Most are farms, but there are also industrial companies. To be eligible for such a scheme, companies would not necessarily have to close their doors completely; Far-reaching sustainability modifications, or relocation to a place further away from vulnerable nature areas are also possible.
The scheme is intended to provide nitrogen space to give more room for some companies to legally carry out their work, companies which have come under pressure due to a ruling by the Council of State in May 2019. The highest administrative court called an end to a licensing policy, and as a result, thousands of companies suddenly needed to obtain permits which were not necessary before. Freeing up space for other companies to emit nitrogen can help smooth out permitting for construction and infrastructure projects.
Making sure the decision is voluntary is the most important thing, said farmers' activist groups Farmers Defense Force (FDF) and Agractie. Bart Kemp the chair of Agractie, said that he had a "constructive conversation" with the Cabinet members involved on Tuesday, specifically Christianne van der Wal (Nature and Nitrogen), Piet Adema (Agriculture) and Mark Harbers (Infrastructure and Water Management).
"We have made progress in terms of both process and content and it was about time," Kemp said in his first response. He is "not being negative in advance" about the plans, although he is awaiting the details. Kemp is, however, critical of the possibility that the Cabinet will impose stricter environmental requirements on farmers who still want to continue. "We are staunchly against any form of coercion," he emphasized.
FDF questioned the way in which it is determined which companies are considered peak emitters. According to the action group, "crooked assumptions" have been made about this.
Johan Vollenbroek of environmental group MOB called it "good in principle" if the Cabinet takes steps to reduce the amount of livestock. "The question is whether it's enough." Another question is whether this approach can count on approval from the European Commission, warns Vollenbroek.

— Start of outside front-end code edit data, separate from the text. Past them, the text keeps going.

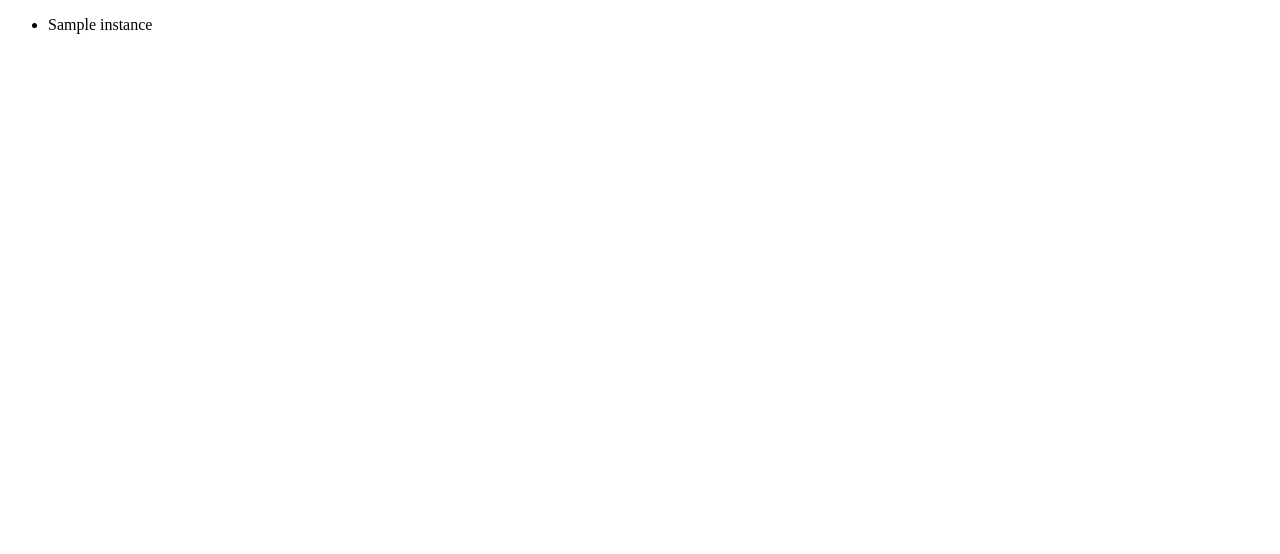
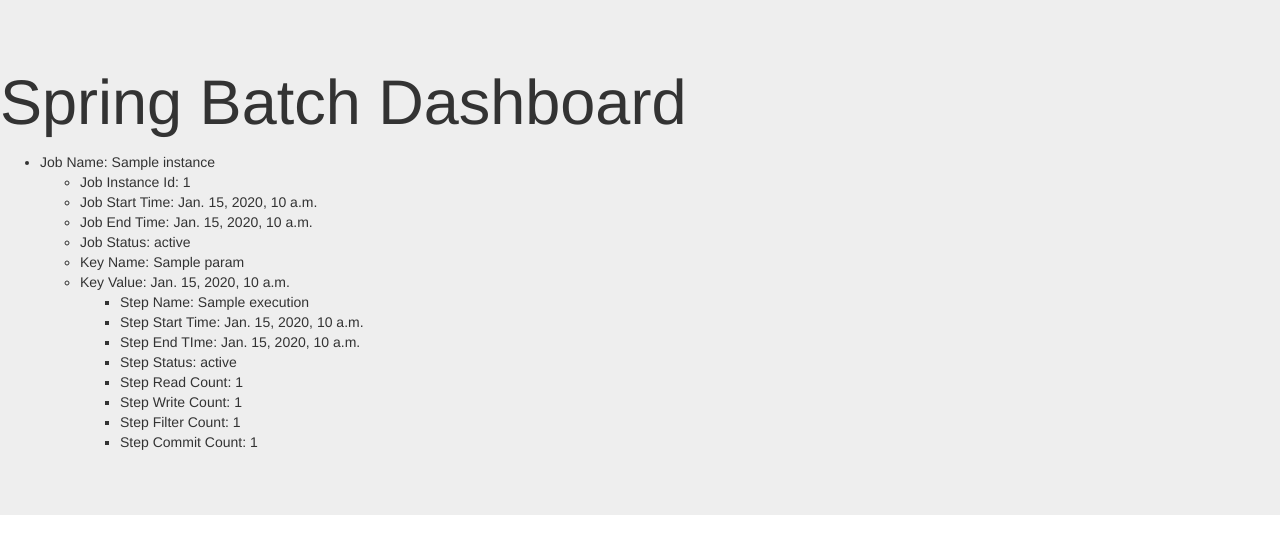
Before and after one commit to vishu-guntupalli/spring-batch-dashboard, a Django app: page /dashboard/ in a window 1280 px wide. Before the commit the part shown is almost empty. Shown: the top 554 px of the page. Run offline with Django 3.2, Linux system fonts and the light colour scheme; tables that the repository leaves empty hold one stand-in row (values such as "Sample post"); some libraries are stand-ins or nearby versions.

Commit message:
- Adding Bootstrap3 - Creating a detailed batch view. - Adding bootstrap components to the view.

```diff
--- a/spring_batch_dashboard/dashboard/templates/index.html
+++ b/spring_batch_dashboard/dashboard/templates/index.html
@@ -5,18 +5,53 @@
     <title>Dashboard</title>
 </head>
 <body>
+    {# Load the tag library #}
+    {% load bootstrap3 %}
 
+    {# Load CSS and JavaScript #}
+    {% bootstrap_css %}
+    {% bootstrap_javascript %}
+
+    {# Display django.contrib.messages as Bootstrap alerts #}
+    {% bootstrap_messages %}
+
+    <div class="jumbotron">
+        <h1>Spring Batch Dashboard</h1>
         <p>
             {% if all_jobs %}
                 {% for job in all_jobs %}
+                    <div>
                         <ul>
-                    <li>{{ job.jobName }}</li>
+                            <li>Job Name: {{ job.jobName }}</li>
+                            {% for jobInstance in job.jobInstances %}
+                                <ul>
+                                    <li>Job Instance Id: {{jobInstance.jobInstanceId}}</li>
+                                    <li>Job Start Time: {{jobInstance.jobStartTime}}</li>
+                                    <li>Job End Time: {{jobInstance.jobEndTime}}</li>
+                                    <li>Job Status: {{jobInstance.jobStatus}}</li>
+                                    <li>Key Name: {{jobInstance.keyName}}</li>
+                                    <li>Key Value: {{jobInstance.keyDateValue}}</li>
+                                    {% for jobStep in jobInstance.jobSteps %}
+                                    <ul>
+                                        <li>Step Name: {{jobStep.stepName}}</li>
+                                        <li>Step Start Time: {{jobStep.stepStartTime}}</li>
+                                        <li>Step End TIme: {{jobStep.stepEndTime}}</li>
+                                        <li>Step Status: {{jobStep.stepStatus}}</li>
+                                        <li>Step Read Count: {{jobStep.stepReadCount}}</li>
+                                        <li>Step Write Count: {{jobStep.stepWriteCount}}</li>
+                                        <li>Step Filter Count: {{jobStep.stepFilterCount}}</li>
+                                        <li>Step Commit Count: {{jobStep.stepCommitCount}}</li>
                                     </ul>
+                                    {% endfor %}
+                                </ul>
+                            {% endfor %}
+                        </ul>
+                    </div>
                 {% endfor %}
             {% else %}
                 <p>No jobs were run.</p>
             {% endif %}
-
         </p>
+    </div>
 </body>
 </html>
--- a/spring_batch_dashboard/spring_batch_dashboard/settings.py
+++ b/spring_batch_dashboard/spring_batch_dashboard/settings.py
@@ -38,6 +38,7 @@
     'django.contrib.messages',
     'django.contrib.staticfiles',
     'dashboard',
+    'bootstrap3',
 ]
 
 MIDDLEWARE = [
```
Lines whose indentation alone changed are shown as unchanged.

"Will bought-out farmers get a professional ban? Because Brussels will not accept that they are bought out here with a lot of money if they then buy a large farm in eastern Germany to continue."